Still, schools are sometimes reluctant to bring cheaters to justice. One reason is the federal government's No Child Left Behind policy, which penalizes schools whose students consistently perform poorly on standardized tests by forcing them to close or replace staff. Administrators and teachers also know that accusing students will prompt meetings with angry parents and, even worse, costly lawyers. "Catching cheaters involves a lot of time and hassle," says Gregory Cizek, Ph.D., an educational measurement professor at the University of North Carolina at Chapel Hill and author of Detecting and Preventing Classroom Cheating (Corwin Press). "And if it goes to the courts, it may take years to resolve."
For the guilty who are caught, the consequences are often so minor that they don't serve as a deterrent.
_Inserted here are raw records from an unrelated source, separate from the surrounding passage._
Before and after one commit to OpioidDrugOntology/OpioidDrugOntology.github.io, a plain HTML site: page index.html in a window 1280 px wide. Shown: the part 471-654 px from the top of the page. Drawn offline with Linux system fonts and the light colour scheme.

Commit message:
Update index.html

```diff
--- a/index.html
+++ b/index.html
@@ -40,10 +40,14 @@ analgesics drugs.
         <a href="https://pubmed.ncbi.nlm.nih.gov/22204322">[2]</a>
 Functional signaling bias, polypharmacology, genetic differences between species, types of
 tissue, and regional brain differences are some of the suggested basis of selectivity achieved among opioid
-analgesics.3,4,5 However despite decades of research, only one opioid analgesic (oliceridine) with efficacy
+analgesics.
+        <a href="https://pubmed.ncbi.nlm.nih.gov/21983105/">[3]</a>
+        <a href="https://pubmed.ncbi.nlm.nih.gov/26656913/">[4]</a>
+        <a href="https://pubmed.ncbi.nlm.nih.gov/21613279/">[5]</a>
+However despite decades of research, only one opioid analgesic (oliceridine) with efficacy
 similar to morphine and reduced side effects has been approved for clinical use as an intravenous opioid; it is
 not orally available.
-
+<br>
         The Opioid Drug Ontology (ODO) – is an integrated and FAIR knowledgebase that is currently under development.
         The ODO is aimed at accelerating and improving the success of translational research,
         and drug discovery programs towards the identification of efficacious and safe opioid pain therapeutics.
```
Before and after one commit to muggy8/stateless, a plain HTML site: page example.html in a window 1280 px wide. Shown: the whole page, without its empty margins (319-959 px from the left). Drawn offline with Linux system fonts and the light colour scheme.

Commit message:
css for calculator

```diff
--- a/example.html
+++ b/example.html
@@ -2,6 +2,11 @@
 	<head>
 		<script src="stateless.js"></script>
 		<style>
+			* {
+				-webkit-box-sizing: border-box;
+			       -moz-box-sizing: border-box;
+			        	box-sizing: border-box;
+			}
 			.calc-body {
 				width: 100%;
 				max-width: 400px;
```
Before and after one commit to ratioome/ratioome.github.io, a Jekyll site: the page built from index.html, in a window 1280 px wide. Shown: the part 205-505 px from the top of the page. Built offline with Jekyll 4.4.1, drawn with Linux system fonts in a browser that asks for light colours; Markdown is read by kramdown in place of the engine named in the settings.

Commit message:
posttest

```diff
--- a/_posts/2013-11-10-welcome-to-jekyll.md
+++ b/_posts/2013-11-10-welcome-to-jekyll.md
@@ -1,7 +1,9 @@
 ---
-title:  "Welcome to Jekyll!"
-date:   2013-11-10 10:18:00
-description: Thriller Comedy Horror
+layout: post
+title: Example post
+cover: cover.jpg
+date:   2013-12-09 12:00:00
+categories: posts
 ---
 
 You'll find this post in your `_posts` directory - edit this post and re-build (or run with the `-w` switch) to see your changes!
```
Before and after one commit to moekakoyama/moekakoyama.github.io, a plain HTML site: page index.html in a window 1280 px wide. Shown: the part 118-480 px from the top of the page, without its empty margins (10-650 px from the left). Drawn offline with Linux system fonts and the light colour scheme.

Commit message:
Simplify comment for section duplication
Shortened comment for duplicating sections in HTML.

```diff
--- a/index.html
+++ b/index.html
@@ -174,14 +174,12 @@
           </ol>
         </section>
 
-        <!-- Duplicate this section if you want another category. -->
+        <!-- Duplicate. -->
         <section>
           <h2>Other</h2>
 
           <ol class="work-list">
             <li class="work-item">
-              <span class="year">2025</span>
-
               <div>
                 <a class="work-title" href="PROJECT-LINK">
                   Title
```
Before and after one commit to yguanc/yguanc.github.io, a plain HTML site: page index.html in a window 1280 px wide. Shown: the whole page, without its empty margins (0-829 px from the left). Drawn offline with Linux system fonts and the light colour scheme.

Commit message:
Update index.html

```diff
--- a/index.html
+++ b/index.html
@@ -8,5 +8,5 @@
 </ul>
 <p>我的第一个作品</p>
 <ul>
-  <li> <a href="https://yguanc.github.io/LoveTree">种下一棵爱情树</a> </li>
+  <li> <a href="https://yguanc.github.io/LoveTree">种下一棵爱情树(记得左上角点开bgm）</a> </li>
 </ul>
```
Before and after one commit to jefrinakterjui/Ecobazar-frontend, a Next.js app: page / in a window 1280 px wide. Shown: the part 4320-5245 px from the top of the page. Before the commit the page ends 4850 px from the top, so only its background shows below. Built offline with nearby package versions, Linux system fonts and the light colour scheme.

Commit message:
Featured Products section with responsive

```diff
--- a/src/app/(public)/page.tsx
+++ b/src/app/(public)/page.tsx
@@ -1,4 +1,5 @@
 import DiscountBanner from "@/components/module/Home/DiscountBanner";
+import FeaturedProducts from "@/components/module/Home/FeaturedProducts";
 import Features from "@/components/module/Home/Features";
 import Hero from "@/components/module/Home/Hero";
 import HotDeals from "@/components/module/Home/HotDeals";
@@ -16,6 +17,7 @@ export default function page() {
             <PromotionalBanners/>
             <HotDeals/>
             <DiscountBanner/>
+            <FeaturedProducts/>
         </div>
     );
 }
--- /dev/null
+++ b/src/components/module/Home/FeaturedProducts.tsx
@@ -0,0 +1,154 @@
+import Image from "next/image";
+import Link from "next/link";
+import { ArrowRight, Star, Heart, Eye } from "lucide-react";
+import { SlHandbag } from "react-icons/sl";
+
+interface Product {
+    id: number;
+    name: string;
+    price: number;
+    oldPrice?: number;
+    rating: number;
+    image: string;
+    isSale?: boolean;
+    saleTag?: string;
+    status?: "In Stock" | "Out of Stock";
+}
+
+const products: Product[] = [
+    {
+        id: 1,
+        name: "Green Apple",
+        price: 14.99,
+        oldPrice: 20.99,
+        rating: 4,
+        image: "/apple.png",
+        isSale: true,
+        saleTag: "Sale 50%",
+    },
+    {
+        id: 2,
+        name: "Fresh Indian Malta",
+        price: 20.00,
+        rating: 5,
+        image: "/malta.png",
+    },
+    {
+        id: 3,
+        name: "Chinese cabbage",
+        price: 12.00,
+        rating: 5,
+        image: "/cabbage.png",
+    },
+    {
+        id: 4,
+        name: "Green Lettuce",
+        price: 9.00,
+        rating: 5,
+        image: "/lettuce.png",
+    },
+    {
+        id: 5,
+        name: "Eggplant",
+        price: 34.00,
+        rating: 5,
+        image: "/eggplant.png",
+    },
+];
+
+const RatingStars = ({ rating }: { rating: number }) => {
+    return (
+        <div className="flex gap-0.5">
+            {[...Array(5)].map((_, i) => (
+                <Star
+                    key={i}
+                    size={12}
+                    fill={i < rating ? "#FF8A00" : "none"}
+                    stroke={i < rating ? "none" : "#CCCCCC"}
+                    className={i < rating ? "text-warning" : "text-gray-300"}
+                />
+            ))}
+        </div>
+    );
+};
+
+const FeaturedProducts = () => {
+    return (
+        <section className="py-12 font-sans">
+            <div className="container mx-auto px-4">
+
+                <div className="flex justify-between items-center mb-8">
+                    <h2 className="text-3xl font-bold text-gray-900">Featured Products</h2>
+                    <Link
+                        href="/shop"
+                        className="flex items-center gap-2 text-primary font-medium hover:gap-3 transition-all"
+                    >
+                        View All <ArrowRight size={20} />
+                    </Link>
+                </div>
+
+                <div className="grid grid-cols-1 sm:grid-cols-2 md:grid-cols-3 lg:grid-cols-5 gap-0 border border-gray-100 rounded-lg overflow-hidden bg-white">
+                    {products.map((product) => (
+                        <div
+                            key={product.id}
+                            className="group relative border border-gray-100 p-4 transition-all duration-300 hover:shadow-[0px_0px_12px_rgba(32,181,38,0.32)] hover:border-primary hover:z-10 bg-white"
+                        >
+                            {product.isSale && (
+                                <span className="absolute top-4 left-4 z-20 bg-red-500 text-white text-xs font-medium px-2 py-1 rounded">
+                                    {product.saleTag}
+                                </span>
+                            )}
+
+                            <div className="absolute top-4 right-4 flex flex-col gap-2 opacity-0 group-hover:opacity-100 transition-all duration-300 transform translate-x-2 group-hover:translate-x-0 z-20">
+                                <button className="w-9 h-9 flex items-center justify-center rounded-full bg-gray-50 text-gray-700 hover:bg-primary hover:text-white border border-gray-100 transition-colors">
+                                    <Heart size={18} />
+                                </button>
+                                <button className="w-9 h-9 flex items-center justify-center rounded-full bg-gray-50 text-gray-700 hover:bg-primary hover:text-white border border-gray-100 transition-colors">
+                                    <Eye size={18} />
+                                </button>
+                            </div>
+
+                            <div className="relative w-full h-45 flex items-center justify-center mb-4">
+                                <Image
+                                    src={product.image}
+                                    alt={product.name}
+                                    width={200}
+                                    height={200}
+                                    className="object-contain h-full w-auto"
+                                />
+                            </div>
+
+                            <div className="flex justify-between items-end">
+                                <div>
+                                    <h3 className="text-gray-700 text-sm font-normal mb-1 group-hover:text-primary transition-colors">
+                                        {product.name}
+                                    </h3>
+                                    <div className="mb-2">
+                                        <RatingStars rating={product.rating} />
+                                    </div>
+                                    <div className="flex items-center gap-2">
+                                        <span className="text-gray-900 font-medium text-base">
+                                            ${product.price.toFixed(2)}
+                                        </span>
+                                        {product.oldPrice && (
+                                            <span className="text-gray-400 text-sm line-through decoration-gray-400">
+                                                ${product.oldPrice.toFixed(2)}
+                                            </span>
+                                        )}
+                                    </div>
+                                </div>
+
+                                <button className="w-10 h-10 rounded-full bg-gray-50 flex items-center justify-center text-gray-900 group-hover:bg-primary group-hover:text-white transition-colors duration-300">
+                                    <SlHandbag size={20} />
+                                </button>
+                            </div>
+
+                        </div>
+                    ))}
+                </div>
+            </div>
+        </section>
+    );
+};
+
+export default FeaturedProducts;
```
When 118 seniors at Bardstown High School in Kentucky admitted they had copied content from the Internet in 2002, their punishment was simply to take an ethics seminar, write about plagiarism and help clean the campus.